Alabama looked about the same as Baylor when they tried to hedge, but maybe this is just a reason a soft hedge is the problem. I’d still be nervous about implementing a new scheme against a team that’s so good scoring out of the pick-and-roll:

When opponent’s weak, he can attack and find open rollers. When they switch he can exploit match-ups. But if Young wants to dance and wins, then we’ll understand TCU’s pain:

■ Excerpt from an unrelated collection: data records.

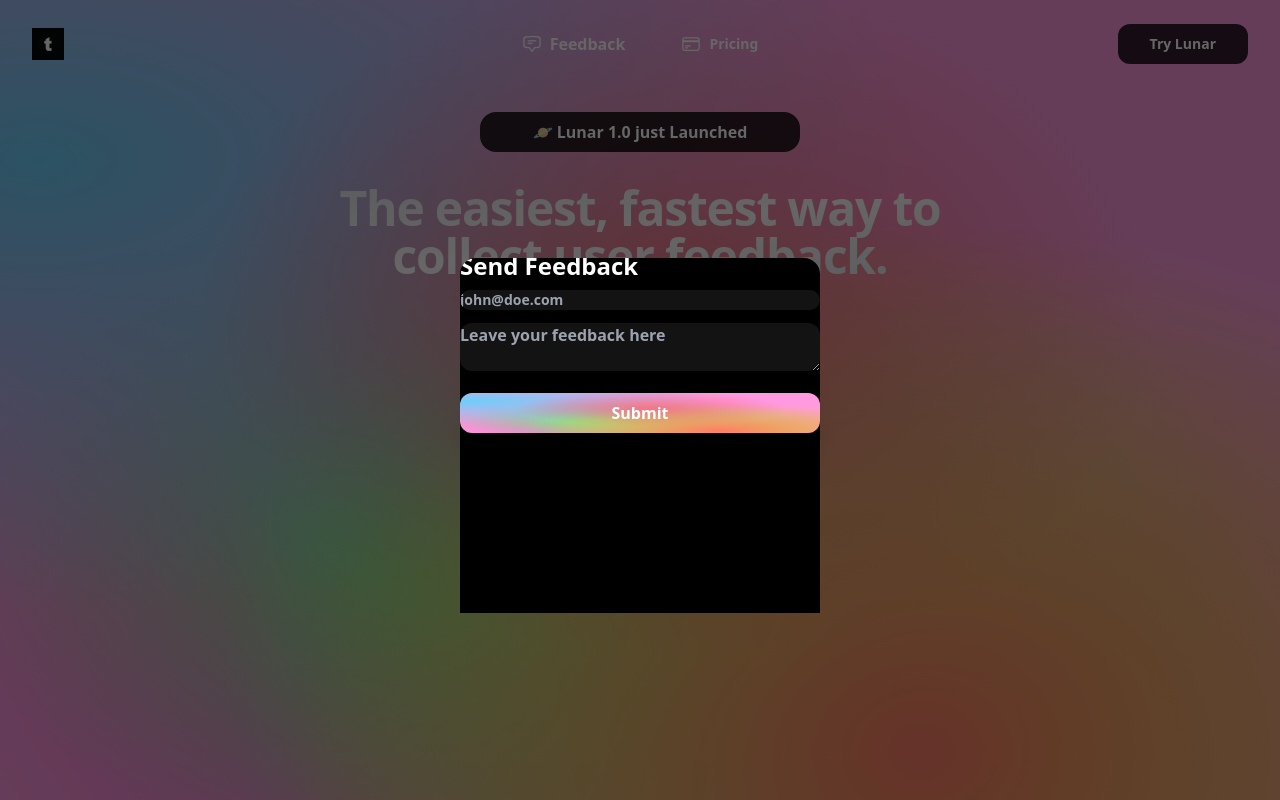
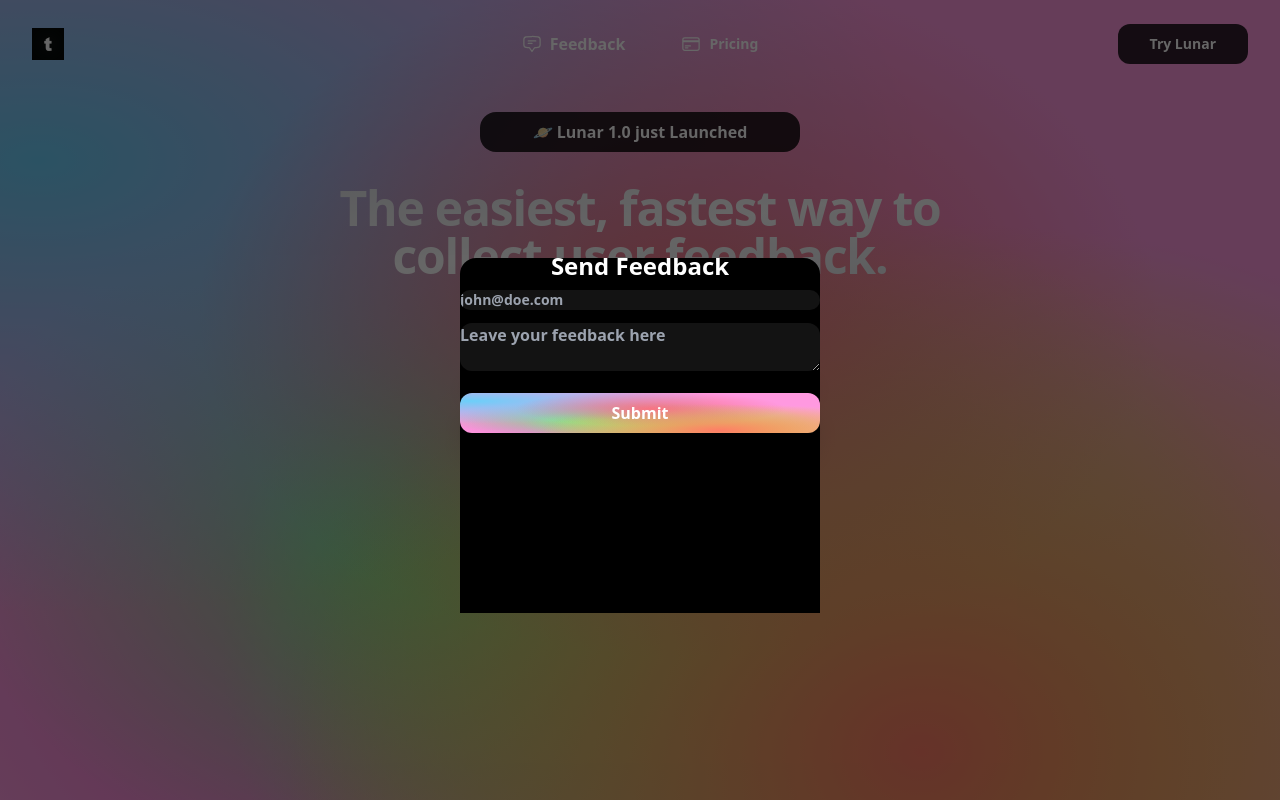
Before and after one commit to ramezj/astralics, a Next.js app in the folder client/: page / in a window 1280 px wide. Both pictures are taken after a click on the link "Feedback". Built offline with nearby package versions, Linux system fonts and the light colour scheme; no server answers.

Commit message:
navbar center hotfix, added projectId

```diff
--- a/client/components/navbar/Feedback.js
+++ b/client/components/navbar/Feedback.js
@@ -46,8 +46,10 @@ export default function Feedback() {
                 leaveFrom="opacity-100 scale-100"
                 leaveTo="opacity-0 scale-95"
               >
-                <Dialog.Panel className="w-[22.5rem]  max-w-md transform overflow-hidden rounded-2xl bg-transparent  text-left align-middle transition-all">
-                    <Widget />
+                <Dialog.Panel className="w-[22.5rem] max-w-md transform overflow-hidden rounded-2xl bg-transparent align-middle transition-all">
+                  <center>
+                   <Widget projectId={'clmxv44iq000busggjdja28am'}/>
+                  </center>
                 </Dialog.Panel>
               </Transition.Child>
             </div>
```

The Bears might consider going to a box and one, triangle and two or stay glued to Young. Lindsey did that two years ago against Niang. Alabama did a decent job having different guards stay glued to Young. But Oklahoma also missed a few open shots during a stretch late in the second half. They didn’t have too many terrible possessions during that stretch.


When Oklahoma and Young hit shots, they’re nearly unstoppable. They can space the floor and rain threes against event the best defenses. If they can stay close, they’re usually good for making a run, as evidenced by starting 0-of-10 from deep against Texas Tech but still winning 75-65.

The Bears are due to get wildly hot from three. Their 25.5% 3-point mark in conference play would rank last nationally over the course of a full season. Maybe Lecomte runs to form and King McClure goes wild.

Baylor’s not been able to get hot from three though. Even if they can shoot pretty well, Oklahoma seems likely to shoot a bit better. The Bears need a bad game from Young or a wild night from deep. It’s hard to bet on either of those things happening. I’d like to be wrong, and I certainly was in recognizing how good Young would be in college, so maybe I’ll be wrong about the Sooner’s season again. But I have Oklahoma winning 78-66.

Season Prediction Record: 17-4

Prediction Against the Spread: 8-5